BEGIN

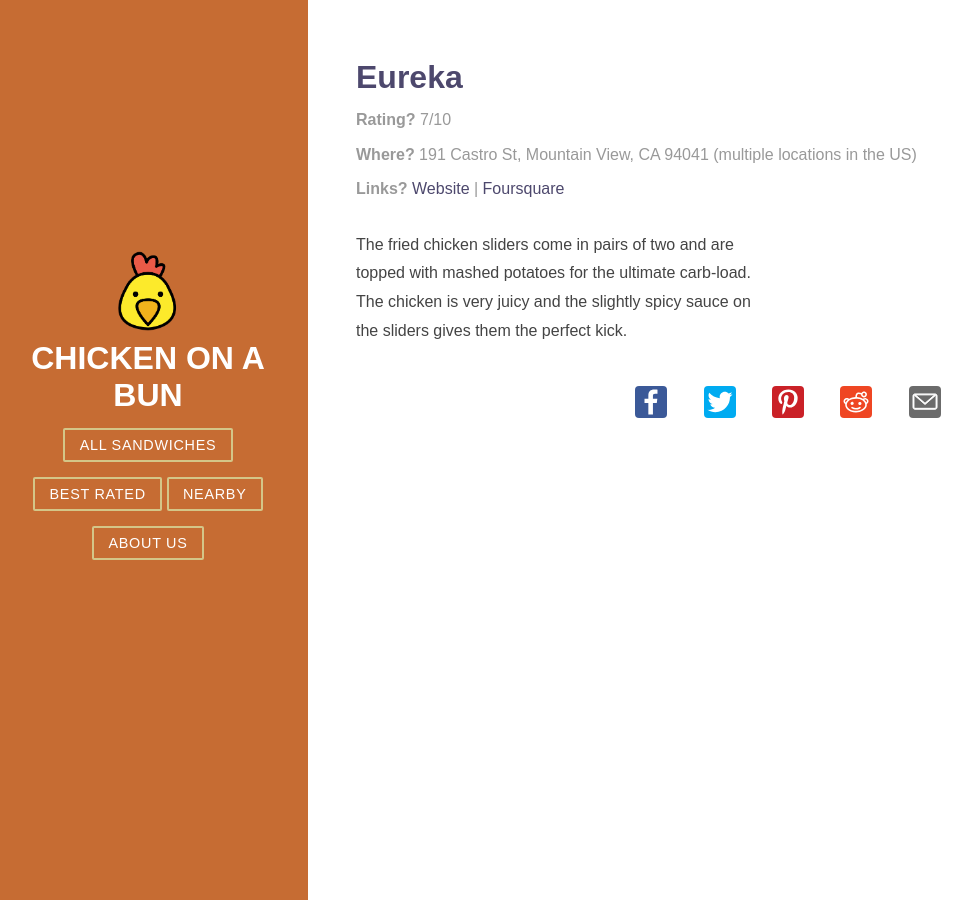
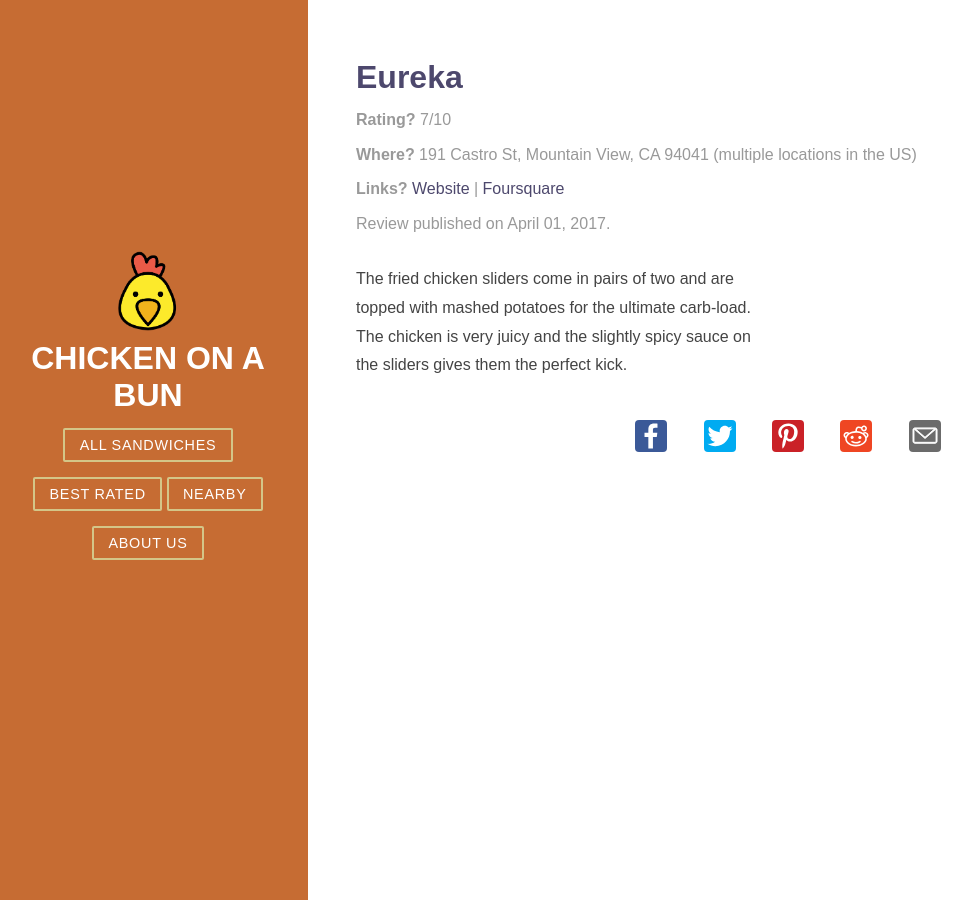
Before and after one commit to stefanthoss/chickenonabun, a Jekyll site: the page built from _posts/2017-04-01-eureka.md, in a window 1280 px wide. Shown: the whole page, without its empty margins (12-984 px from the left). Built offline with Jekyll 4.4.1, drawn with Linux system fonts in a browser that asks for light colours; nearby versions of some CDN libraries.

Commit message:
Add date to review pages

```diff
--- a/_layouts/post.html
+++ b/_layouts/post.html
@@ -16,6 +16,7 @@
         <p>
           <b>Links?</b> {% if page.website %}<a href="{{ page.website }}" target="_blank" rel="noopener">Website</a> | {% endif %}<a href="{{ page.foursquare-link }}" target="_blank" rel="noopener">Foursquare</a>
         </p>
+        <p>Review published on {{ page.date | date: '%B %d, %Y' }}.</p>
       </div>
     </header>
 
```
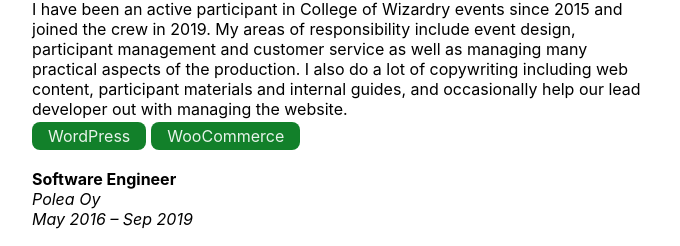
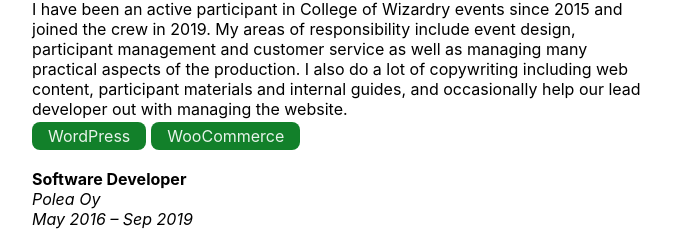
Before and after one commit to Raichan/Portfolio, a React (Create React App) app: page / in a window 1280 px wide. Shown: the part 1479-1725 px from the top of the page, without its empty margins (298-978 px from the left). Built offline with nearby package versions, Linux system fonts and the light colour scheme; no server answers.

Commit message:
text fix

```diff
--- a/src/components/AboutMe/index.js
+++ b/src/components/AboutMe/index.js
@@ -60,7 +60,7 @@ class AboutMe extends Component {
             </p>
           </div>
           <div>
-            <p><b>Software Engineer</b><br/>
+            <p><b>Software Developer</b><br/>
             <i>Polea Oy<br/>
             May 2016 – Sep 2019</i></p>
             <p>I worked as a full stack developer improving the enterprise resource planning software Haulbag and the customizable webshops connected to it. My job was mainly developing the software according to the customers’ needs, and as the only employee in the company I was in charge of many different areas. I also implemented integrations to several other systems. My master’s thesis focused on building a website for one of our customers and how the interfaces of Haulbag and WordPress can be used together to synchronize data between the systems and improve the site's performance.<br/>
```
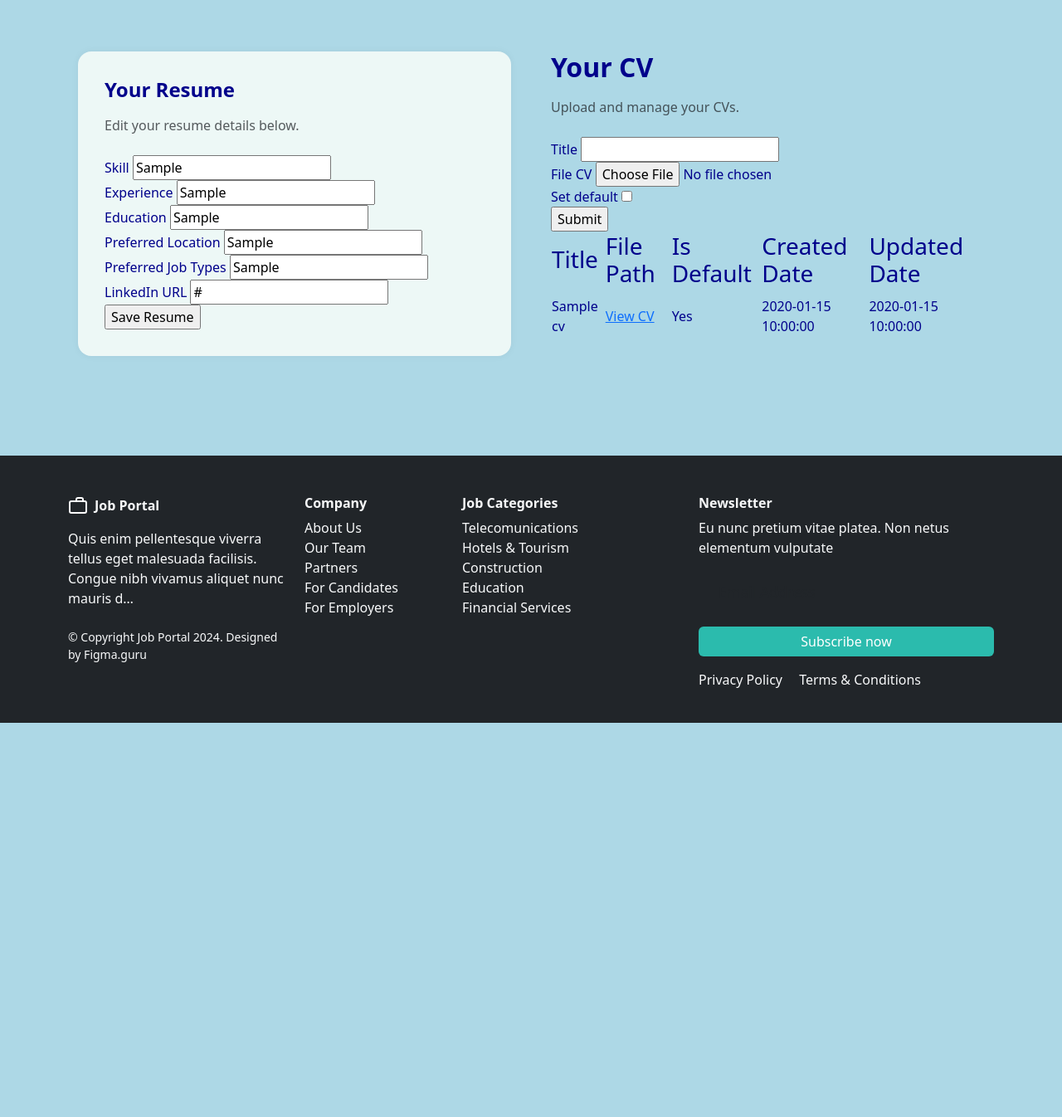
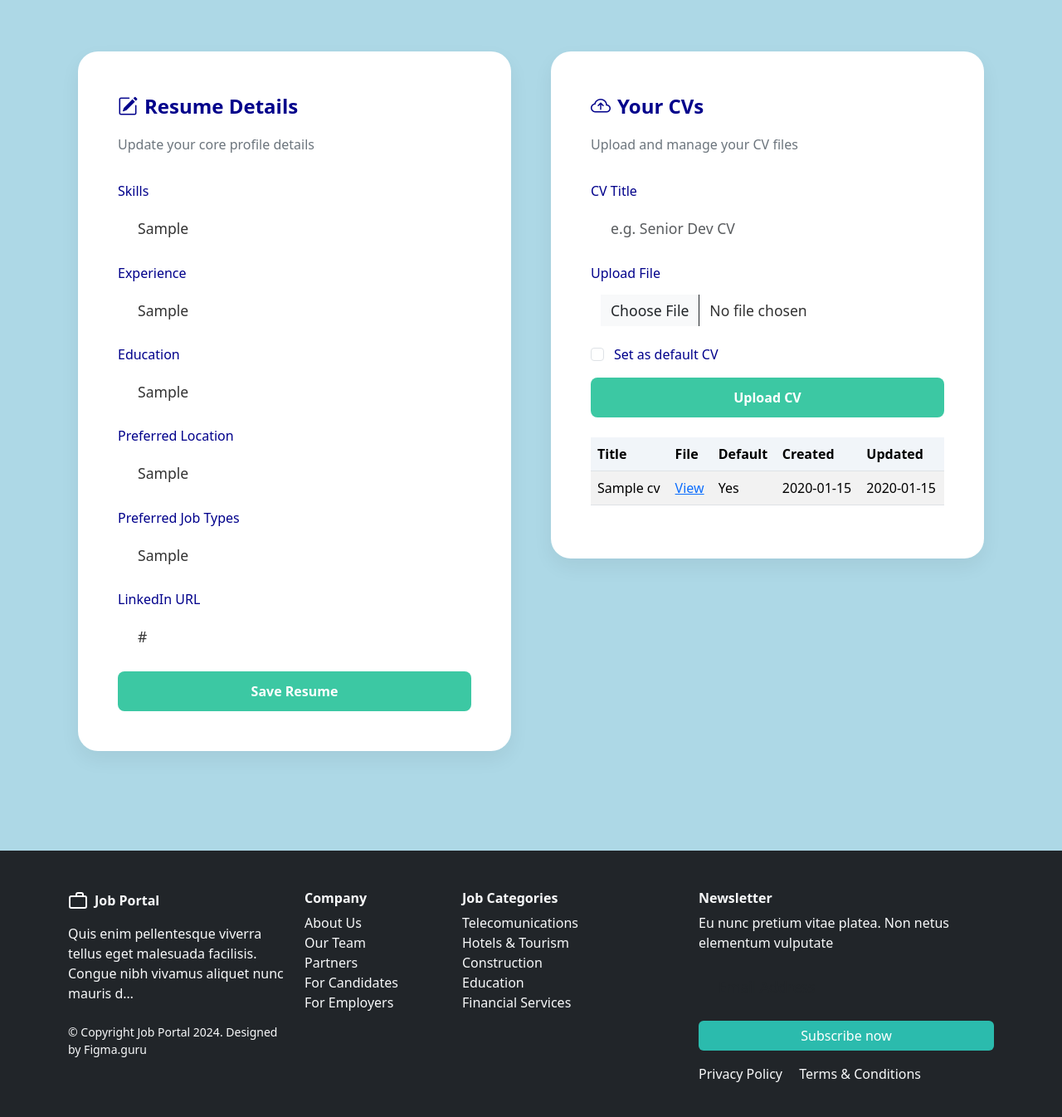
Before and after one commit to PNamGP1120/RecruitmentFlaskApp, a Flask app: page /profile in a window 1280 px wide. Shown: the part 355-1701 px from the top of the page at 83% size. Before the commit the page ends 1226 px from the top, so only its background shows below. Run offline with Flask 3, Linux system fonts and the light colour scheme; a user stored in the database is signed in; tables that the repository leaves empty hold one stand-in row (values such as "Sample post"); grey boxes marked "Sample" are stand-in pictures.

Commit message:
Giao dien RÃesume vs CV

```diff
--- a/app/dao.py
+++ b/app/dao.py
@@ -3,7 +3,6 @@ from datetime import datetime
 
 import cloudinary.uploader
 from flask_login import current_user
-from idlelib.query import Query
 
 from sqlalchemy import or_
 
--- a/app/models.py
+++ b/app/models.py
@@ -172,7 +172,7 @@ class Notification(BaseModel):
 
 if __name__ == '__main__':
     with app.app_context():
-        # db.create_all()
+        db.create_all()
         # c1 = Category(name="Front-end")
         # c2 = Category(name="Back-end")
         # c3 = Category(name="FullStack")
--- a/app/static/css/styles.css
+++ b/app/static/css/styles.css
@@ -245,3 +245,74 @@ form .form-select:focus {
 .category-card:hover .category-icon i {
     color: #249e90; /* Màu xanh teal đậm hơn khi hover */
 }
+
+.resume-section {
+    background: #ffffff;
+    padding: 3rem;
+    border-radius: 1.5rem;
+    box-shadow: 0 10px 25px rgba(0, 0, 0, 0.06);
+    transition: all 0.3s ease;
+}
+
+.resume-section:hover {
+    box-shadow: 0 12px 30px rgba(0, 0, 0, 0.09);
+}
+
+.form-title {
+    font-weight: 700;
+    font-size: 1.5rem;
+    margin-bottom: 1rem;
+}
+
+.form-subtitle {
+    color: #6c757d;
+    margin-bottom: 2rem;
+}
+
+.form-control {
+    border-radius: 0.5rem;
+    padding: 0.75rem 1rem;
+    border: 1px solid #dee2e6;
+}
+
+.form-control:focus {
+    border-color: #3cc8a3;
+    box-shadow: 0 0 0 0.2rem rgba(60, 200, 163, 0.25);
+}
+
+.form-check-label {
+    margin-left: 0.25rem;
+}
+
+.submit-btn {
+    background-color: #3cc8a3;
+    border: none;
+    padding: 0.75rem;
+    border-radius: 0.5rem;
+    color: white;
+    font-weight: 600;
+    transition: all 0.3s ease;
+}
+
+.submit-btn:hover {
+    background-color: #2ea889;
+}
+
+.table thead th {
+    background-color: #f1f5f9;
+}
+
+.table td a {
+    font-weight: 500;
+    text-decoration: underline;
+}
+
+.alert {
+    border-radius: 0.75rem;
+}
+
+@media (max-width: 768px) {
+    .resume-section {
+        padding: 2rem;
+    }
+}
--- a/app/templates/profile/profile.html
+++ b/app/templates/profile/profile.html
@@ -2,21 +2,8 @@
 
 {% block title %}Resume & CV Management{% endblock %}
 
-{% block css %}
-<style>
-    /* Keep the same styling for the form wrapper as register, but rename the class for clarity */
-    .resume-form-wrapper {
-        background-color: #edf8f6;
-        border-radius: 1rem;
-        padding: 2rem;
-        box-shadow: 0 0 10px rgba(0,0,0,0.05);
-    }
-</style>
-{% endblock %}
-
 {% block content %}
-
-{% include 'layout/hero_section.html'%}
+{% include 'layout/hero_section.html' %}
 
 <section class="py-5">
     <div class="container">
@@ -32,93 +19,108 @@
         {% endwith %}
 
         <div class="row g-5">
-            <!-- Resume Section -->
+            <!-- Resume Form -->
             <div class="col-md-6">
-                <div class="resume-form-wrapper">
-                    <h4 class="fw-bold mb-3">Your Resume</h4>
-                    <p class="text-muted mb-4">Edit your resume details below.</p>
+                <div class="resume-section">
+                    <div class="form-title"><i class="bi bi-pencil-square me-2"></i>Resume Details</div>
+                    <div class="form-subtitle">Update your core profile details</div>
 
                     <form action="{{ url_for('profile_process') }}" method="POST">
                         <input type="hidden" name="resume_form" value="1">
-                        <label>
-                            Skill
-                            <input type="text" name="skill" placeholder="Skill" value="{{ resume.skill if resume else '' }}">
-                        </label><br>
-                        <label>
-                            Experience
-                            <input type="text" name="experience" placeholder="Experience" value="{{ resume.experience if resume else '' }}">
-                        </label><br>
-                        <label>
-                            Education
-                            <input type="text" name="education" placeholder="Education" value="{{ resume.education if resume else '' }}">
-                        </label><br>
-                        <label>
-                            Preferred Location
-                            <input type="text" name="location" placeholder="Location" value="{{ resume.preferred_locations if resume else '' }}">
-                        </label><br>
-                        <label>
-                            Preferred Job Types
-                            <input type="text" name="job" placeholder="Job Type" value="{{ resume.preferred_job_types if resume else '' }}">
-                        </label><br>
-                        <label>
-                            LinkedIn URL
-                            <input type="text" name="linkedin" placeholder="LinkedIn URL" value="{{ resume.linkedin_url if resume else '' }}">
-                        </label><br>
-                        <input type="submit" value="Save Resume">
+
+                        <div class="mb-3">
+                            <label class="form-label">Skills</label>
+                            <input type="text" name="skill" class="form-control" placeholder="e.g. Python, SQL" value="{{ resume.skill if resume else '' }}">
+                        </div>
+
+                        <div class="mb-3">
+                            <label class="form-label">Experience</label>
+                            <input type="text" name="experience" class="form-control" placeholder="e.g. 3+ years backend dev" value="{{ resume.experience if resume else '' }}">
+                        </div>
+
+                        <div class="mb-3">
+                            <label class="form-label">Education</label>
+                            <input type="text" name="education" class="form-control" placeholder="e.g. Bachelor in Computer Science" value="{{ resume.education if resume else '' }}">
+                        </div>
+
+                        <div class="mb-3">
+                            <label class="form-label">Preferred Location</label>
+                            <input type="text" name="location" class="form-control" placeholder="e.g. Ho Chi Minh City" value="{{ resume.preferred_locations if resume else '' }}">
+                        </div>
+
+                        <div class="mb-3">
+                            <label class="form-label">Preferred Job Types</label>
+                            <input type="text" name="job" class="form-control" placeholder="e.g. Full-time, Remote" value="{{ resume.preferred_job_types if resume else '' }}">
+                        </div>
+
+                        <div class="mb-3">
+                            <label class="form-label">LinkedIn URL</label>
+                            <input type="text" name="linkedin" class="form-control" placeholder="https://linkedin.com/in/yourname" value="{{ resume.linkedin_url if resume else '' }}">
+                        </div>
+
+                        <button type="submit" class="submit-btn w-100">Save Resume</button>
                     </form>
-
                 </div>
             </div>
 
-            <!-- CV Section -->
+            <!-- CV Upload -->
             <div class="col-md-6">
-                <h2 class="fw-bold mb-3">Your CV</h2>
-                <p class="text-muted mb-4">
-                    Upload and manage your CVs.
-                </p>
+                <div class="resume-section">
+                    <div class="form-title"><i class="bi bi-cloud-arrow-up me-2"></i>Your CVs</div>
+                    <div class="form-subtitle">Upload and manage your CV files</div>
 
                     <form action="{{ url_for('profile_process') }}" method="POST" enctype="multipart/form-data">
                         <input type="hidden" name="cv_form" value="1">
-                    <label>
-                        Title
-                        <input type="text" name="title">
-                    </label><br>
-                    <label>File CV</label>
-                    <input type="file" name="file"><br>
-                    <label>
-                        Set default
-                        <input type="checkbox" name="default">
-                    </label><br>
-                    <input type="submit">
+
+                        <div class="mb-3">
+                            <label class="form-label">CV Title</label>
+                            <input type="text" name="title" class="form-control" placeholder="e.g. Senior Dev CV">
+                        </div>
+
+                        <div class="mb-3">
+                            <label class="form-label">Upload File</label>
+                            <input type="file" name="file" class="form-control">
+                        </div>
+
+                        <div class="form-check mb-3">
+                            <input class="form-check-input" type="checkbox" name="default" id="cvDefault">
+                            <label class="form-check-label" for="cvDefault">Set as default CV</label>
+                        </div>
+
+                        <button type="submit" class="submit-btn w-100">Upload CV</button>
                     </form>
 
                     {% if rows %}
-                <table>
+                    <div class="table-responsive mt-4">
+                        <table class="table table-striped table-hover align-middle">
                             <thead>
-                    <td><h3>Title</h3></td>
-                    <td><h3>File Path</h3></td>
-                    <td><h3>Is Default</h3></td>
-                    <td><h3>Created Date</h3></td>
-                    <td><h3>Updated Date</h3></td>
+                                <tr>
+                                    <th>Title</th>
+                                    <th>File</th>
+                                    <th>Default</th>
+                                    <th>Created</th>
+                                    <th>Updated</th>
+                                </tr>
                             </thead>
-
-                    {% for row in rows%}
+                            <tbody>
+                                {% for row in rows %}
                                 <tr>
                                     <td>{{ row.title }}</td>
-                            <td><a href="{{ row.file_path }}" target="_blank">View CV</a></td>
+                                    <td><a href="{{ row.file_path }}" target="_blank">View</a></td>
                                     <td>{{ 'Yes' if row.is_default else 'No' }}</td>
-                            <td>{{ row.created_date.strftime('%Y-%m-%d %H:%M:%S') }}</td>
-                            <td>{{ row.updated_date.strftime('%Y-%m-%d %H:%M:%S') if row.updated_date else 'N/A' }}</td>
+                                    <td>{{ row.created_date.strftime('%Y-%m-%d') }}</td>
+                                    <td>{{ row.updated_date.strftime('%Y-%m-%d') if row.updated_date else 'N/A' }}</td>
                                 </tr>
                                 {% endfor %}
+                            </tbody>
                         </table>
+                    </div>
                     {% else %}
-                <p>No CVs uploaded yet.</p>
+                    <p class="text-muted mt-3">No CVs uploaded yet.</p>
                     {% endif %}
                 </div>
-
+            </div>
         </div>
     </div>
 </section>
-
 {% endblock %}
```
Also changed, not shown: 1 other file. Lines whose indentation alone changed are shown as unchanged.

END

= Task brief =
The task calls for every line of the material that contains the string "import".

= Result for this exercise =
@@ -3,7 +3,6 @@ from datetime import datetime
 import cloudinary.uploader
 from flask_login import current_user
-from idlelib.query import Query
 from sqlalchemy import or_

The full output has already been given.